Diack co-edited (with Erina Duganne) a special issue of the journal photographies (Autumn 2017), entitled Beyond the Pictures Generation: Reassessing Critical Models for 1980s Photography, dedicated to reevaluating critical models for 1980s photography by considering artistic practices and attendant geopolitical conflicts taking place in contexts such as South Korea, Nicaragua, Lebanon, South Africa, and Colombia, in order to problematize the assumed universality of terms such as the spectacle, politics of representation, and appropriation, all of which are frequently evoked when discussing photography from this period.

Diack’s current research includes Shooting War: Contemporary Art and Conflict Photography, a project that contextualizes war photography in the present as a means of comprehending the practices of select international contemporary artists whose work engages with conflict and From Aggregation to Absence: Thinking Through Material Form in Contemporary Sculpture, a project that focuses on artists who grapple with the ‘unthinkable’ by material means.

Diack received her Ph.D. from the University of Toronto and is a graduate of the art history program of McGill University. Her scholarship has been recognized and supported by numerous fellowships, grants, and awards, including a Helena Rubenstein Fellowship from the Independent Study Program of the Whitney Museum of American Art (2006-2007), a Postdoctoral Fellowship in the Department of Art History, Visual Art, and Theory at the University of British Columbia (2010-2012), and the inaugural Nadir Mohamed Postdoctoral Fellow at the Ryerson Image Centre, Toronto (2015-2016). In 2016 Diack was appointed the Terra Foundation for American Art Visiting Professor at the John F. Kennedy Institute for North American Studies at the Freie Universität Berlin.

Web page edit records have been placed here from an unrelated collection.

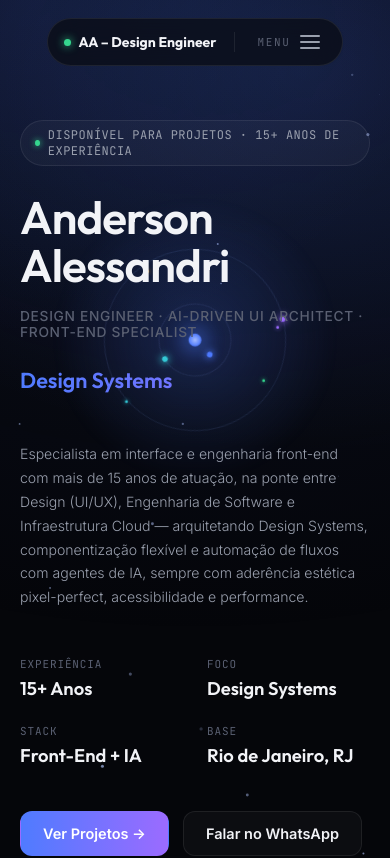
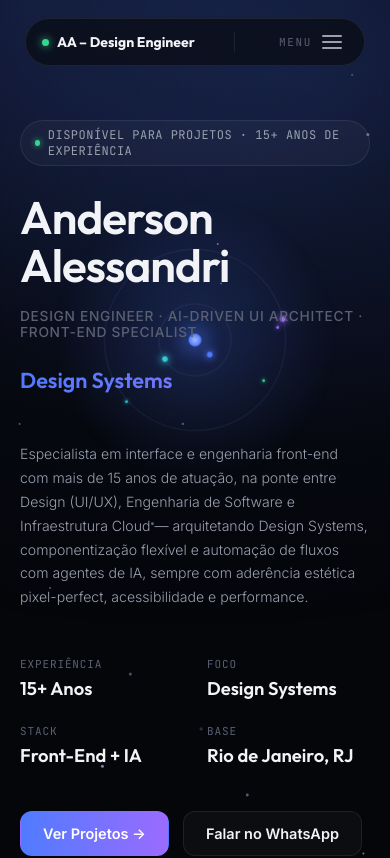
Before and after one commit to andersonalesandri/AA-DesignEngineer, a React (Vite) app: page / in a window 390 px wide. Shown: the top 858 px of the page. Built offline with nearby package versions, Linux system fonts and the light colour scheme.

Commit message:
Widen mobile nav bar and dropdown to 95% viewport width

```diff
--- a/src/index.css
+++ b/src/index.css
@@ -504,6 +504,11 @@ ul {
 }
 
 @media (max-width: 720px) {
+  .nav {
+    width: 95%;
+    justify-content: space-between;
+  }
+
   .nav-links {
     display: none;
   }
@@ -516,8 +521,8 @@ ul {
     display: flex;
     flex-direction: column;
     gap: 2px;
-    width: 100%;
-    max-width: 360px;
+    width: 95%;
+    max-width: none;
     margin-top: 10px;
     padding: 10px;
     border-radius: 18px;
```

Diack has also been the recipient of a Faculty Grant from the Deutscher Akademischer Austausch Dienst (DAAD)/ Goethe Institute in Berlin (2013), and a Faculty Research Fellowship at the CUNY Graduate Center, New York, funded by the NEH (2014); as well as Faculty Research Fellowship at the Center for the Humanities, University of Miami (2014-2015) Provost’s Research Awards from the University of Miami (2017-2018; 2018-2019), and a University of Miami Fellowship in Arts and Humanities (2019-2020). She was named an Ansel Adams Research Fellow at the Center for Creative Photography, University of Arizona (2018- 2019) and a Visiting Research Fellow at the Henry Moore Institute for the Study of Sculpture, Leeds, England (2019).

 

Before joining the University of Miami faculty, Diack taught at the University of British Columbia, the University of Toronto, York University, and the Nova Scotia College of Art and Design University. Her scholarship has been supported by the Social Sciences and Humanities Research Council of Canada, the Jackman Humanities Institute, and the Canadian Centre for Architecture in Montreal, among others.

 

Career

LIST OF SPECIALTIES: Global Contemporary Art and Critical Theory; History and Theory of Photography; Conceptual Art; American Art; Humor Studies; Conflict Studies; Visual Culture; Curatorial Studies; Performance Studies; Aesthetic Philosophy and Civic Engagement.

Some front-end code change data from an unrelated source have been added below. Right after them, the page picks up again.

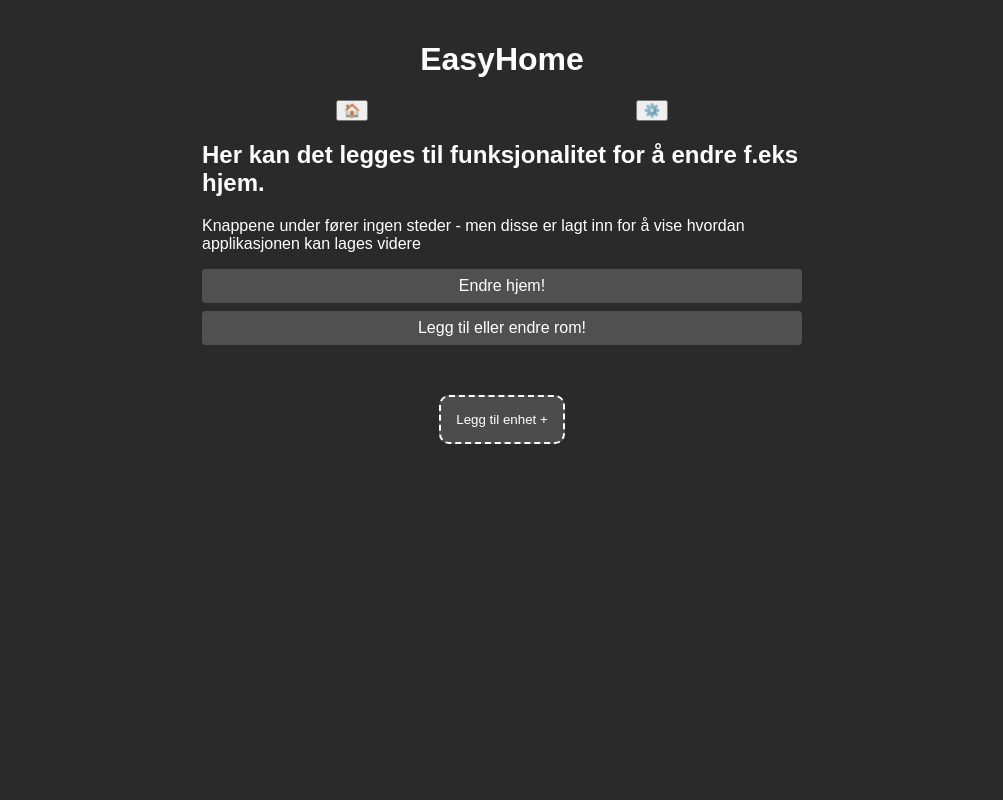
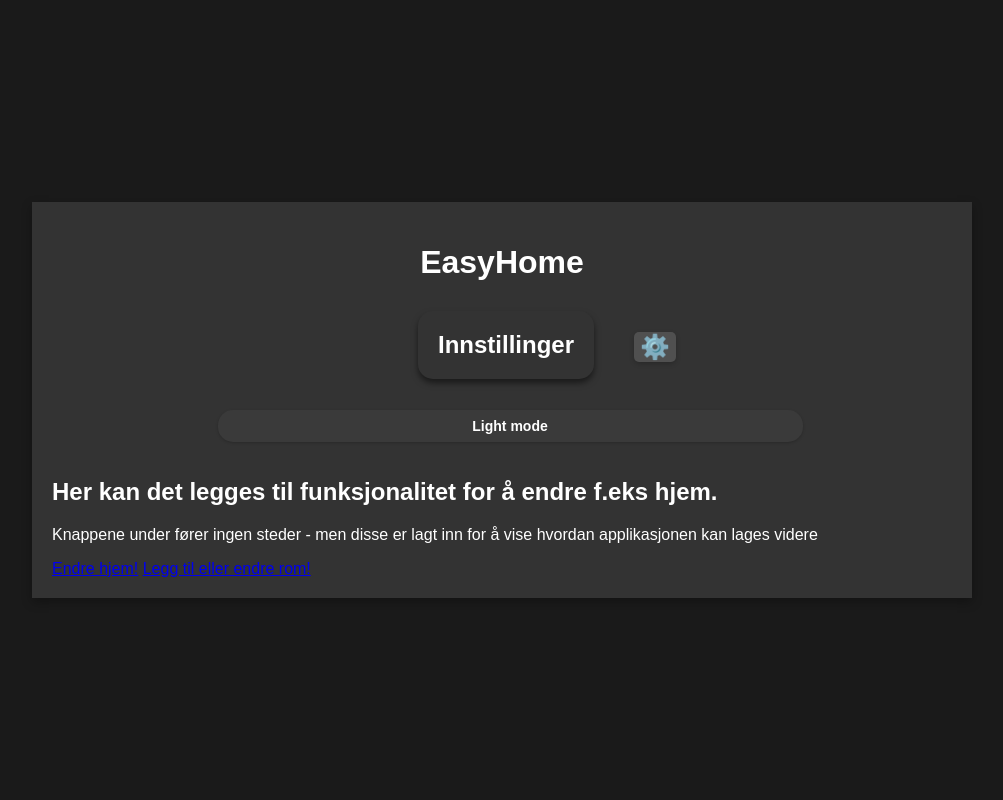
Before and after one commit to StefanBStrand/SETGruppe11HIOF, a Django app: page /settings/ in a window 1280 px wide. Shown: the whole page, without its empty margins (138-1141 px from the left). Run offline with Django 5.2, Linux system fonts and the light colour scheme; the visitor is signed in with stand-in values (Sample User, id 1).

Commit message:
Endre innstillinger siden

```diff
--- /dev/null
+++ b/static/css/settings.css
@@ -0,0 +1,87 @@
+body {
+    font-family: Arial, sans-serif;
+    background-color: #1a1a1a;
+    color: #ffffff;
+    margin: 0;
+    padding: 0;
+    display: flex;
+    flex-direction: column;
+    align-items: center;
+    justify-content: flex-start;
+    height: 100vh;
+}
+
+.container {
+    width: 90%;
+    max-width: 900px;
+    margin: auto;
+    padding: 20px;
+}
+
+header h1 {
+    text-align: center;
+    font-size: 2rem;
+    margin-bottom: 30px;
+}
+
+.home-header {
+    display: flex;
+    align-items: center; /* Juster innhold vertikalt */
+    justify-content: center; /* Sentrer horisontalt */
+    gap: 10px; /* Avstand mellom headeren og knappen */
+    margin-top: 20px; /* Juster margin etter behov */
+}
+
+.home-header h2 {
+    margin: 0;
+    font-size: 1.5rem; /* Tilpass fontstørrelse */
+
+}
+
+.icon-button {
+    background-color: #505050;
+    color: white;
+    border: none;
+    border-radius: 5px;
+    cursor: pointer;
+    font-size: 1rem;
+    position: relative;
+    left: 60px;
+}
+.icon{
+    font-size: 1.5rem;
+}
+
+.icon-button:hover {
+    background-color: #707070;
+}
+
+.header-container {
+    position: relative;
+    left: 30px;
+    background-color: #333;
+    padding: 20px;
+    border-radius: 15px;
+    box-shadow: 0 4px 6px rgba(0, 0, 0, 0.5);
+    text-align: center;
+    margin-bottom: 5px;
+}
+.settings-section-container{
+    width: 100%;
+    padding: 8px;
+    margin: 10px 0;
+    border-radius: 15px;
+    text-align: center;
+    font-size: 14px;
+}
+
+.settings-section-container button {
+    width: 65%;
+    padding: 8px;
+    margin: 8px auto;
+    border-radius: 15px;
+    font-size: 14px;
+    box-shadow: 0 1px 3px rgba(0, 0, 0, 0.2);
+    border: none;
+    font-weight: bold;
+}
--- a/templates/settings.html
+++ b/templates/settings.html
@@ -1,9 +1,36 @@
-{% extends "base.html" %}
+{% load static %}
+<!DOCTYPE html>
+<html lang="no">
+<head>
+    <meta charset="UTF-8">
+    <meta name="viewport" content="width=device-width, initial-scale=1.0">
+    <title>EasyHome</title>
+    <link id="theme-style" rel="stylesheet" href="{% static 'css/dark-mode.css' %}">
+    <link rel="stylesheet" href="{% static 'css/settings.css' %}">
+    <script src="{% static 'js/toggle_theme.js' %}" defer></script>
+</head>
+<body>
+    <div class="container">
+        <header>
+            <h1>EasyHome</h1>
+        </header>
 
-{% block content %}
+    <div class="home-header">
+        <section class="header-container">
+            <h2>Innstillinger</h2>
+        </section>
+        <button class="icon-button"><span class="icon">⚙️</span></button>
+    </div>
+        <div class="settings-section-container">
+           <button id="theme-toggle">Light mode</button>
+        </div>
+
 <h2>Her kan det legges til funksjonalitet for å endre f.eks hjem.</h2>
 <p>Knappene under fører ingen steder - men disse er lagt inn for å vise hvordan applikasjonen kan lages videre</p>
 <a href="#" class="device-button">Endre hjem!</a>
 <a href="#" class="device-button">Legg til eller endre rom!</a>
 
-{% endblock content %}
+    </div>
+
+</body>
+</html>
```
Also changed, not shown: static/css/login.css (+22 -23 lines).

Research

Publications

Heather Diack Documents of Doubt: The Photographic Conditions of Conceptual Art. ((Minneapolis, MN.: University of Minnesota Press). In press).